Many parents have asked me if this is an appropriate activity for children. My first response is: ‘is your child interested in weight training?’ The health benefits are numerous, but if the interest is not there, it is a futile attempt for everyone. Weight lifting is not for all adults, even with the wonderful health benefits, it shouldn’t be expected for children to enjoy something just because it’s ‘good for them’. Once it’s established that a child is interested in resistance training, other issues can be discussed. The age of the child is important. Children that actually benefit most are preteens and teenagers. The five and six year old should be involved in activities to develop body awareness and control, balance and running, jumping and throwing type activities. For the older child, athletic performance can be greatly improved through sport related weight training, as well, weight training as a fitness endeavor on its own has merit. The emphasis on any resistance training for children should be on proper form and technique, often using the child’s own body weight. There is a vast difference between weight training and power lifting. In the latter, the emphasis is on lifting maximum poundages which can be unhealthy for the younger child. Proper weight training can enhance bone mass density and in no way ‘stunts’ growth through premature closure of epiphyseal junctures or growth plates. Following are some guidelines to keep in mind should your child be interested in starting a weight lifting program:
Provide instruction. Show your child how to perform strength training exercises using controlled breathing and proper form. This is a time when a personal trainer could be of great assistance.
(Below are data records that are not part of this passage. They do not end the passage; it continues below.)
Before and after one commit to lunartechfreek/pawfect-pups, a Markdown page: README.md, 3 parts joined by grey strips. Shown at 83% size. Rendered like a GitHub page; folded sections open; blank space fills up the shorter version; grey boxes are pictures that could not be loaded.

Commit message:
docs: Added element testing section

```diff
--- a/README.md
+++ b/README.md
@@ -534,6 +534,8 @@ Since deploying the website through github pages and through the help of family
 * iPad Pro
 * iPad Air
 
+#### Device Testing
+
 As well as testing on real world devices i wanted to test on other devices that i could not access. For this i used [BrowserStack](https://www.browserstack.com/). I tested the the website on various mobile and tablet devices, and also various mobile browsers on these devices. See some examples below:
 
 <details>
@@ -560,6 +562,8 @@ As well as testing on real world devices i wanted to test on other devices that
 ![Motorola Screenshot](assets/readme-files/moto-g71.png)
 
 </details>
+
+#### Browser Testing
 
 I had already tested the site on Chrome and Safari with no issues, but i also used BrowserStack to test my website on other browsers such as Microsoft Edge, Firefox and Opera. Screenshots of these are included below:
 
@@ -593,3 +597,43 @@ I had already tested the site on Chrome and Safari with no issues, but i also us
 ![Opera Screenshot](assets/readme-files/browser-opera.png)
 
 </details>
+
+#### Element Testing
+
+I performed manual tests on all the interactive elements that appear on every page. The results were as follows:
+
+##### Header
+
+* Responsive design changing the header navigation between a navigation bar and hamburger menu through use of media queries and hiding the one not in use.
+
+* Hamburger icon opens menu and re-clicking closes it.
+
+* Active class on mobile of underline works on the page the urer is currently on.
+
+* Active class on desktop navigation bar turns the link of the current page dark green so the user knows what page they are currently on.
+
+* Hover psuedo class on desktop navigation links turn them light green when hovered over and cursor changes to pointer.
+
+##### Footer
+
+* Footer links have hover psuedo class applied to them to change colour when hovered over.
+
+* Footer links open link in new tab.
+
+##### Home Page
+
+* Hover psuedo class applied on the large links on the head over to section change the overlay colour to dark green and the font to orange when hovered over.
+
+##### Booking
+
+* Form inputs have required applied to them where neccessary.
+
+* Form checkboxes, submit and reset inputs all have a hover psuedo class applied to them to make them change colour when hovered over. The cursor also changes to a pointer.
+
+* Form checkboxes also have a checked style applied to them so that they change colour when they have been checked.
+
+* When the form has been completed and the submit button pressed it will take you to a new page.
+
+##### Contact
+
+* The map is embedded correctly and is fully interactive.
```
If you enroll your child in a class, make sure there’s at least one instructor for every 10 students to ensure that your child receives proper instruction.
Supervise. Adult supervision is important to reinforce safety and good technique. As a parent, you can get involved in strength training which also serves as a positive reinforcement and provides an opportunity for a shared fitness experience.
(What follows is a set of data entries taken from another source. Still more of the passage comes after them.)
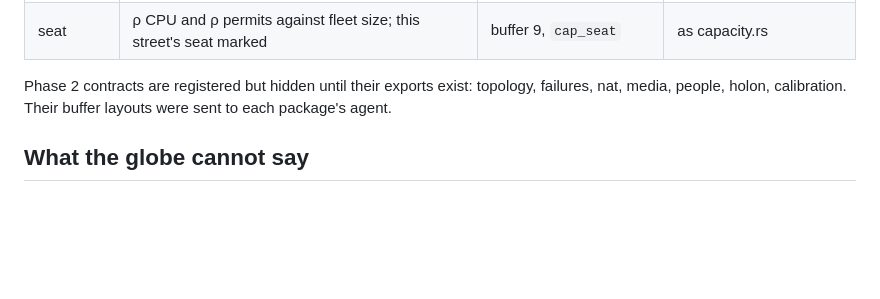
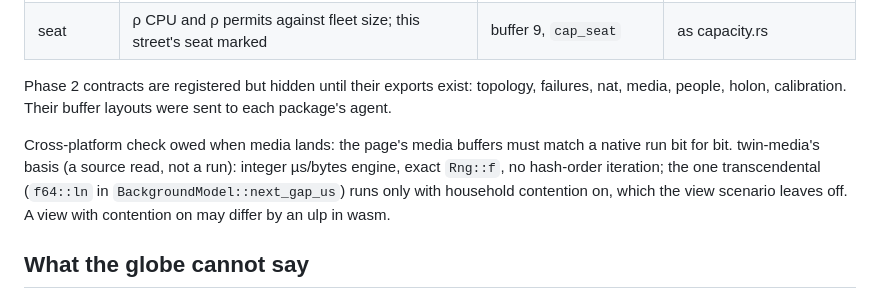
Before and after one commit to CIRISAI/CEWP, a Markdown page: FSD/twin/globe.md, the part around the change. GitHub-like rendering; blank space fills up the shorter version.

Commit message:
globe spec: the media native-vs-wasm check and the one place it could differ
Co-Authored-By: Claude <noreply@anthropic.com>
Claude-Session: https://claude.ai/code/session_01RmimP3WACyARKcmvTbf1WS

```diff
--- a/FSD/twin/globe.md
+++ b/FSD/twin/globe.md
@@ -99,6 +99,11 @@ the dock never stops that event. Phase 2 contracts are not in `CEWP_LAYERS` unti
 Phase 2 contracts are registered but hidden until their exports exist: topology, failures, nat,
 media, people, holon, calibration. Their buffer layouts were sent to each package's agent.
 
+Cross-platform check owed when media lands: the page's media buffers must match a native run bit for bit.
+twin-media's basis (a source read, not a run): integer µs/bytes engine, exact `Rng::f`, no hash-order
+iteration; the one transcendental (`f64::ln` in `BackgroundModel::next_gap_us`) runs only with household
+contention on, which the view scenario leaves off. A view with contention on may differ by an ulp in wasm.
+
 ## What the globe cannot say
 
 * The world the tick runs on is built in JavaScript (`buildWorld`) from the population grid. The
```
Warm up and cool down. Have your child begin each workout with 5 to 10 minutes of a warm-up activity, such as walking, jogging in place or jumping rope. This makes muscles warm and ready for action while minimizing the risk of injury. End each workout with a cool down, including some light stretching.
Think light weights and controlled repetitions. One set of 12 to 20 repetitions at a lighter weight is all it takes. Kids don’t need weights specially sized for them; they can safely lift adult-size weights as long as the weight isn’t too heavy. The resistance doesn’t have to come from weights, either. A child’s body weight or resistance tubing can be just as effective — especially for younger kids.
Rest between workouts. Establish a rest period of at least a day between strength training workouts. Two or three sessions per week are plenty.
Track progress. Teach your child how to fill out a chart of which exercises, how many repetitions, and what weights or resistance he or she uses during a workout to help monitor progress.
Add weight gradually. Only when your child masters proper form should you add weight. If your child can’t do 10 repetitions at a certain weight, it’s too heavy; this is a recipe for injury.
Keep it fun. Vary the routine often. Kids are more likely to stick with strength training if they don’t get bored by it. It should only be one component of your child’s fitness routine. ‘Cross training’ is very important for the child athlete in order to fully develop all aspects of fitness and neuromuscular development.